Task directions:
While copying the entries exactly, leave out each picture they contain.

Data for analysis:
%%
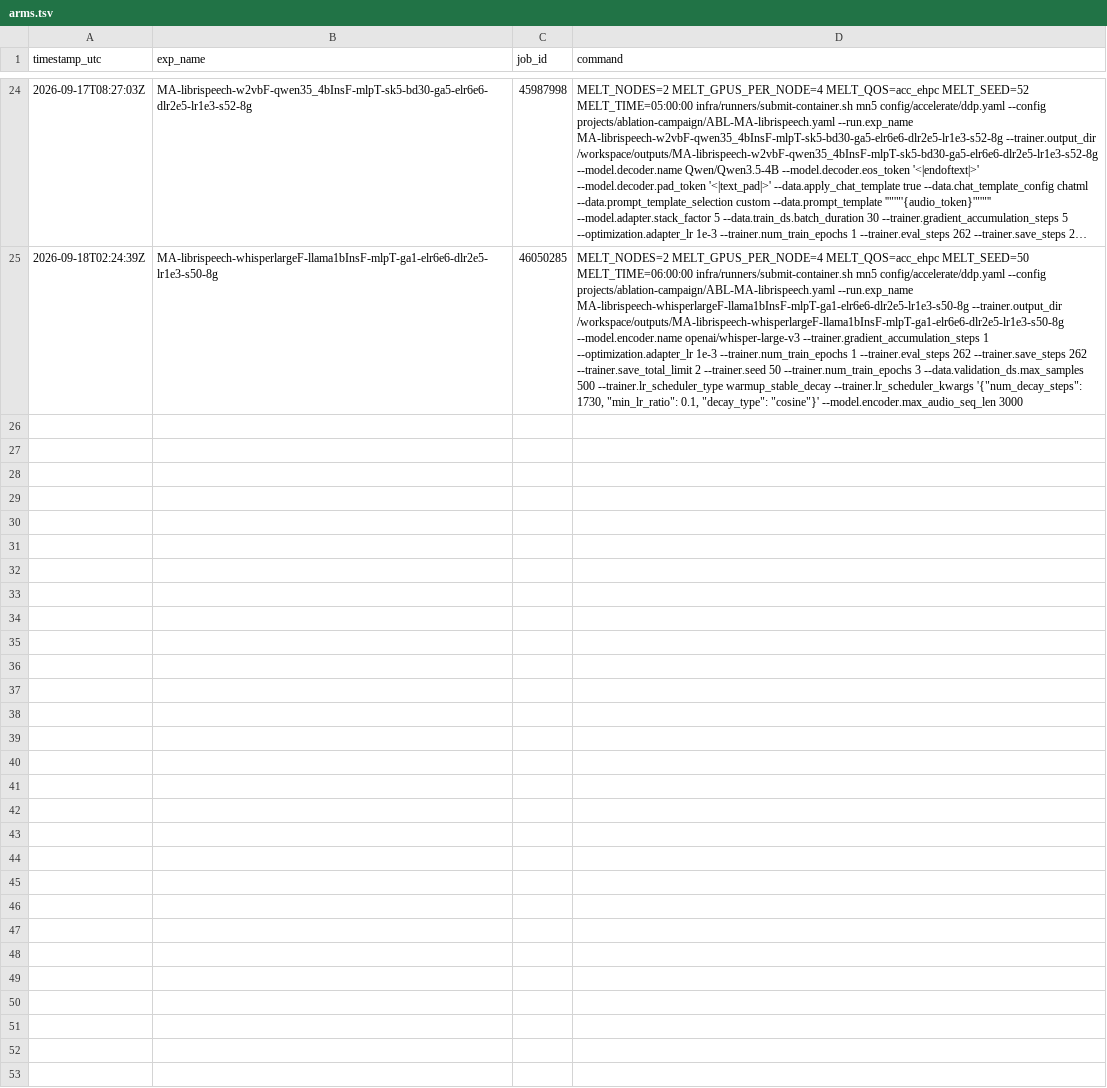
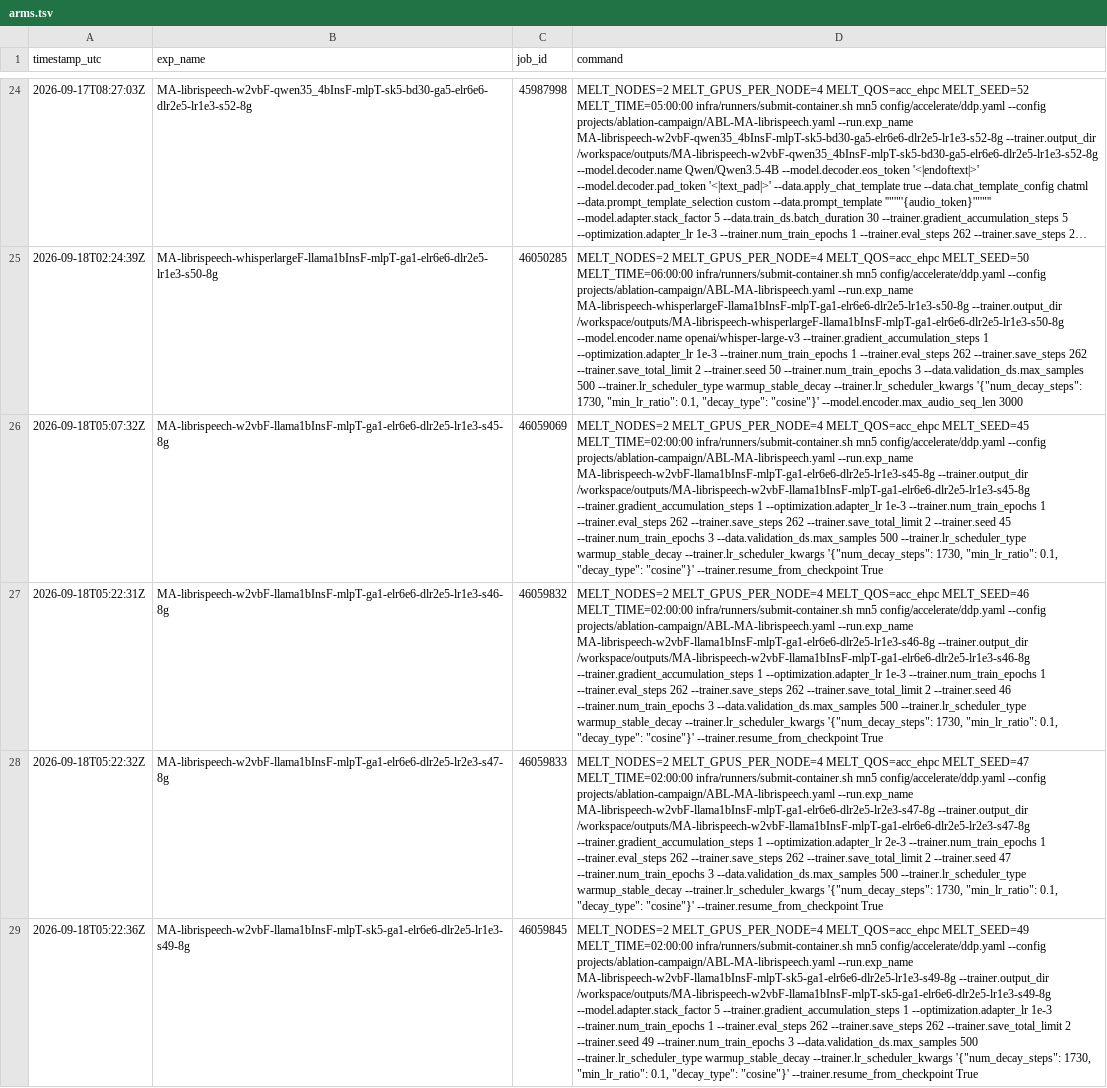
Before and after one commit to MELT-proj/training, a TSV file: projects/ablation-campaign/arms.tsv, drawn as a sheet; only a part is shown, gaps mark what is left out; long unchanged cells end in …; the diff names each change by its address in the sheet, - before the commit and + after, or states it on an @@ line.

```diff
--- a/projects/ablation-campaign/arms.tsv
+++ b/projects/ablation-campaign/arms.tsv
+row 26: 2026-09-18T05:07:32Z | MA-librispeech-w2vbF-llama1bInsF-mlpT-ga1-elr6e6-dlr2e5-lr1e3-s45-8g | 46059069 | MELT_NODES=2 MELT_GPUS_PER_NODE=4 MELT_QOS=acc_ehpc MELT_SEED=45 MELT_TIME=02:00:00 infra/runners/submit-container.sh mn5 config/accelerate/ddp.yaml --config projects/ablation-campaign/ABL-MA-librispeech.yaml --run.exp_name MA-librispeech-w2vbF-llama1bInsF-mlpT-ga1-elr6e6-dlr2e5-lr1e3-s45-8g --trainer.output_dir /workspace/outputs/MA-librispeech-w2vbF-llama1bInsF-mlpT-ga1-elr6e6-dlr2e5-lr1e3-s45-8g --trainer.gradient_accumulation_steps 1 --optimization.adapter_lr 1e-3 --trainer.num_train_epochs 1 --trainer.eval_steps 262 --trainer.save_steps 262 --trainer.save_total_limit 2 --trainer.seed 45 --trainer.num_train_epochs 3 --data.validation_ds.max_samples 500 --trainer.lr_scheduler_type warmup_stable_decay --trainer.lr_scheduler_kwargs '{"num_decay_steps": 1730, "min_lr_ratio": 0.1, "decay_type": "cosine"}' --trainer.resume_from_checkpoint True
+row 27: 2026-09-18T05:22:31Z | MA-librispeech-w2vbF-llama1bInsF-mlpT-ga1-elr6e6-dlr2e5-lr1e3-s46-8g | 46059832 | MELT_NODES=2 MELT_GPUS_PER_NODE=4 MELT_QOS=acc_ehpc MELT_SEED=46 MELT_TIME=02:00:00 infra/runners/submit-container.sh mn5 config/accelerate/ddp.yaml --config projects/ablation-campaign/ABL-MA-librispeech.yaml --run.exp_name MA-librispeech-w2vbF-llama1bInsF-mlpT-ga1-elr6e6-dlr2e5-lr1e3-s46-8g --trainer.output_dir /workspace/outputs/MA-librispeech-w2vbF-llama1bInsF-mlpT-ga1-elr6e6-dlr2e5-lr1e3-s46-8g --trainer.gradient_accumulation_steps 1 --optimization.adapter_lr 1e-3 --trainer.num_train_epochs 1 --trainer.eval_steps 262 --trainer.save_steps 262 --trainer.save_total_limit 2 --trainer.seed 46 --trainer.num_train_epochs 3 --data.validation_ds.max_samples 500 --trainer.lr_scheduler_type warmup_stable_decay --trainer.lr_scheduler_kwargs '{"num_decay_steps": 1730, "min_lr_ratio": 0.1, "decay_type": "cosine"}' --trainer.resume_from_checkpoint True
+row 28: 2026-09-18T05:22:32Z | MA-librispeech-w2vbF-llama1bInsF-mlpT-ga1-elr6e6-dlr2e5-lr2e3-s47-8g | 46059833 | MELT_NODES=2 MELT_GPUS_PER_NODE=4 MELT_QOS=acc_ehpc MELT_SEED=47 MELT_TIME=02:00:00 infra/runners/submit-container.sh mn5 config/accelerate/ddp.yaml --config projects/ablation-campaign/ABL-MA-librispeech.yaml --run.exp_name MA-librispeech-w2vbF-llama1bInsF-mlpT-ga1-elr6e6-dlr2e5-lr2e3-s47-8g --trainer.output_dir /workspace/outputs/MA-librispeech-w2vbF-llama1bInsF-mlpT-ga1-elr6e6-dlr2e5-lr2e3-s47-8g --trainer.gradient_accumulation_steps 1 --optimization.adapter_lr 2e-3 --trainer.num_train_epochs 1 --trainer.eval_steps 262 --trainer.save_steps 262 --trainer.save_total_limit 2 --trainer.seed 47 --trainer.num_train_epochs 3 --data.validation_ds.max_samples 500 --trainer.lr_scheduler_type warmup_stable_decay --trainer.lr_scheduler_kwargs '{"num_decay_steps": 1730, "min_lr_ratio": 0.1, "decay_type": "cosine"}' --trainer.resume_from_checkpoint True
+row 29: 2026-09-18T05:22:36Z | MA-librispeech-w2vbF-llama1bInsF-mlpT-sk5-ga1-elr6e6-dlr2e5-lr1e3-s49-8g | 46059845 | MELT_NODES=2 MELT_GPUS_PER_NODE=4 MELT_QOS=acc_ehpc MELT_SEED=49 MELT_TIME=02:00:00 infra/runners/submit-container.sh mn5 config/accelerate/ddp.yaml --config projects/ablation-campaign/ABL-MA-librispeech.yaml --run.exp_name MA-librispeech-w2vbF-llama1bInsF-mlpT-sk5-ga1-elr6e6-dlr2e5-lr1e3-s49-8g --trainer.output_dir /workspace/outputs/MA-librispeech-w2vbF-llama1bInsF-mlpT-sk5-ga1-elr6e6-dlr2e5-lr1e3-s49-8g --model.adapter.stack_factor 5 --trainer.gradient_accumulation_steps 1 --optimization.adapter_lr 1e-3 --trainer.num_train_epochs 1 --trainer.eval_steps 262 --trainer.save_steps 262 --trainer.save_total_limit 2 --trainer.seed 49 --trainer.num_train_epochs 3 --data.validation_ds.max_samples 500 --trainer.lr_scheduler_type warmup_stable_decay --trainer.lr_scheduler_kwargs '{"num_decay_steps": 1730, "min_lr_ratio": 0.1, "decay_type": "cosine"}' --trainer.resume_from_checkpoint True
```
%%
Problem solution:
Before and after one commit to MELT-proj/training, a TSV file: projects/ablation-campaign/arms.tsv, drawn as a sheet; only a part is shown, gaps mark what is left out; long unchanged cells end in …; the diff names each change by its address in the sheet, - before the commit and + after, or states it on an @@ line.

```diff
--- a/projects/ablation-campaign/arms.tsv
+++ b/projects/ablation-campaign/arms.tsv
+row 26: 2026-09-18T05:07:32Z | MA-librispeech-w2vbF-llama1bInsF-mlpT-ga1-elr6e6-dlr2e5-lr1e3-s45-8g | 46059069 | MELT_NODES=2 MELT_GPUS_PER_NODE=4 MELT_QOS=acc_ehpc MELT_SEED=45 MELT_TIME=02:00:00 infra/runners/submit-container.sh mn5 config/accelerate/ddp.yaml --config projects/ablation-campaign/ABL-MA-librispeech.yaml --run.exp_name MA-librispeech-w2vbF-llama1bInsF-mlpT-ga1-elr6e6-dlr2e5-lr1e3-s45-8g --trainer.output_dir /workspace/outputs/MA-librispeech-w2vbF-llama1bInsF-mlpT-ga1-elr6e6-dlr2e5-lr1e3-s45-8g --trainer.gradient_accumulation_steps 1 --optimization.adapter_lr 1e-3 --trainer.num_train_epochs 1 --trainer.eval_steps 262 --trainer.save_steps 262 --trainer.save_total_limit 2 --trainer.seed 45 --trainer.num_train_epochs 3 --data.validation_ds.max_samples 500 --trainer.lr_scheduler_type warmup_stable_decay --trainer.lr_scheduler_kwargs '{"num_decay_steps": 1730, "min_lr_ratio": 0.1, "decay_type": "cosine"}' --trainer.resume_from_checkpoint True
+row 27: 2026-09-18T05:22:31Z | MA-librispeech-w2vbF-llama1bInsF-mlpT-ga1-elr6e6-dlr2e5-lr1e3-s46-8g | 46059832 | MELT_NODES=2 MELT_GPUS_PER_NODE=4 MELT_QOS=acc_ehpc MELT_SEED=46 MELT_TIME=02:00:00 infra/runners/submit-container.sh mn5 config/accelerate/ddp.yaml --config projects/ablation-campaign/ABL-MA-librispeech.yaml --run.exp_name MA-librispeech-w2vbF-llama1bInsF-mlpT-ga1-elr6e6-dlr2e5-lr1e3-s46-8g --trainer.output_dir /workspace/outputs/MA-librispeech-w2vbF-llama1bInsF-mlpT-ga1-elr6e6-dlr2e5-lr1e3-s46-8g --trainer.gradient_accumulation_steps 1 --optimization.adapter_lr 1e-3 --trainer.num_train_epochs 1 --trainer.eval_steps 262 --trainer.save_steps 262 --trainer.save_total_limit 2 --trainer.seed 46 --trainer.num_train_epochs 3 --data.validation_ds.max_samples 500 --trainer.lr_scheduler_type warmup_stable_decay --trainer.lr_scheduler_kwargs '{"num_decay_steps": 1730, "min_lr_ratio": 0.1, "decay_type": "cosine"}' --trainer.resume_from_checkpoint True
+row 28: 2026-09-18T05:22:32Z | MA-librispeech-w2vbF-llama1bInsF-mlpT-ga1-elr6e6-dlr2e5-lr2e3-s47-8g | 46059833 | MELT_NODES=2 MELT_GPUS_PER_NODE=4 MELT_QOS=acc_ehpc MELT_SEED=47 MELT_TIME=02:00:00 infra/runners/submit-container.sh mn5 config/accelerate/ddp.yaml --config projects/ablation-campaign/ABL-MA-librispeech.yaml --run.exp_name MA-librispeech-w2vbF-llama1bInsF-mlpT-ga1-elr6e6-dlr2e5-lr2e3-s47-8g --trainer.output_dir /workspace/outputs/MA-librispeech-w2vbF-llama1bInsF-mlpT-ga1-elr6e6-dlr2e5-lr2e3-s47-8g --trainer.gradient_accumulation_steps 1 --optimization.adapter_lr 2e-3 --trainer.num_train_epochs 1 --trainer.eval_steps 262 --trainer.save_steps 262 --trainer.save_total_limit 2 --trainer.seed 47 --trainer.num_train_epochs 3 --data.validation_ds.max_samples 500 --trainer.lr_scheduler_type warmup_stable_decay --trainer.lr_scheduler_kwargs '{"num_decay_steps": 1730, "min_lr_ratio": 0.1, "decay_type": "cosine"}' --trainer.resume_from_checkpoint True
+row 29: 2026-09-18T05:22:36Z | MA-librispeech-w2vbF-llama1bInsF-mlpT-sk5-ga1-elr6e6-dlr2e5-lr1e3-s49-8g | 46059845 | MELT_NODES=2 MELT_GPUS_PER_NODE=4 MELT_QOS=acc_ehpc MELT_SEED=49 MELT_TIME=02:00:00 infra/runners/submit-container.sh mn5 config/accelerate/ddp.yaml --config projects/ablation-campaign/ABL-MA-librispeech.yaml --run.exp_name MA-librispeech-w2vbF-llama1bInsF-mlpT-sk5-ga1-elr6e6-dlr2e5-lr1e3-s49-8g --trainer.output_dir /workspace/outputs/MA-librispeech-w2vbF-llama1bInsF-mlpT-sk5-ga1-elr6e6-dlr2e5-lr1e3-s49-8g --model.adapter.stack_factor 5 --trainer.gradient_accumulation_steps 1 --optimization.adapter_lr 1e-3 --trainer.num_train_epochs 1 --trainer.eval_steps 262 --trainer.save_steps 262 --trainer.save_total_limit 2 --trainer.seed 49 --trainer.num_train_epochs 3 --data.validation_ds.max_samples 500 --trainer.lr_scheduler_type warmup_stable_decay --trainer.lr_scheduler_kwargs '{"num_decay_steps": 1730, "min_lr_ratio": 0.1, "decay_type": "cosine"}' --trainer.resume_from_checkpoint True
```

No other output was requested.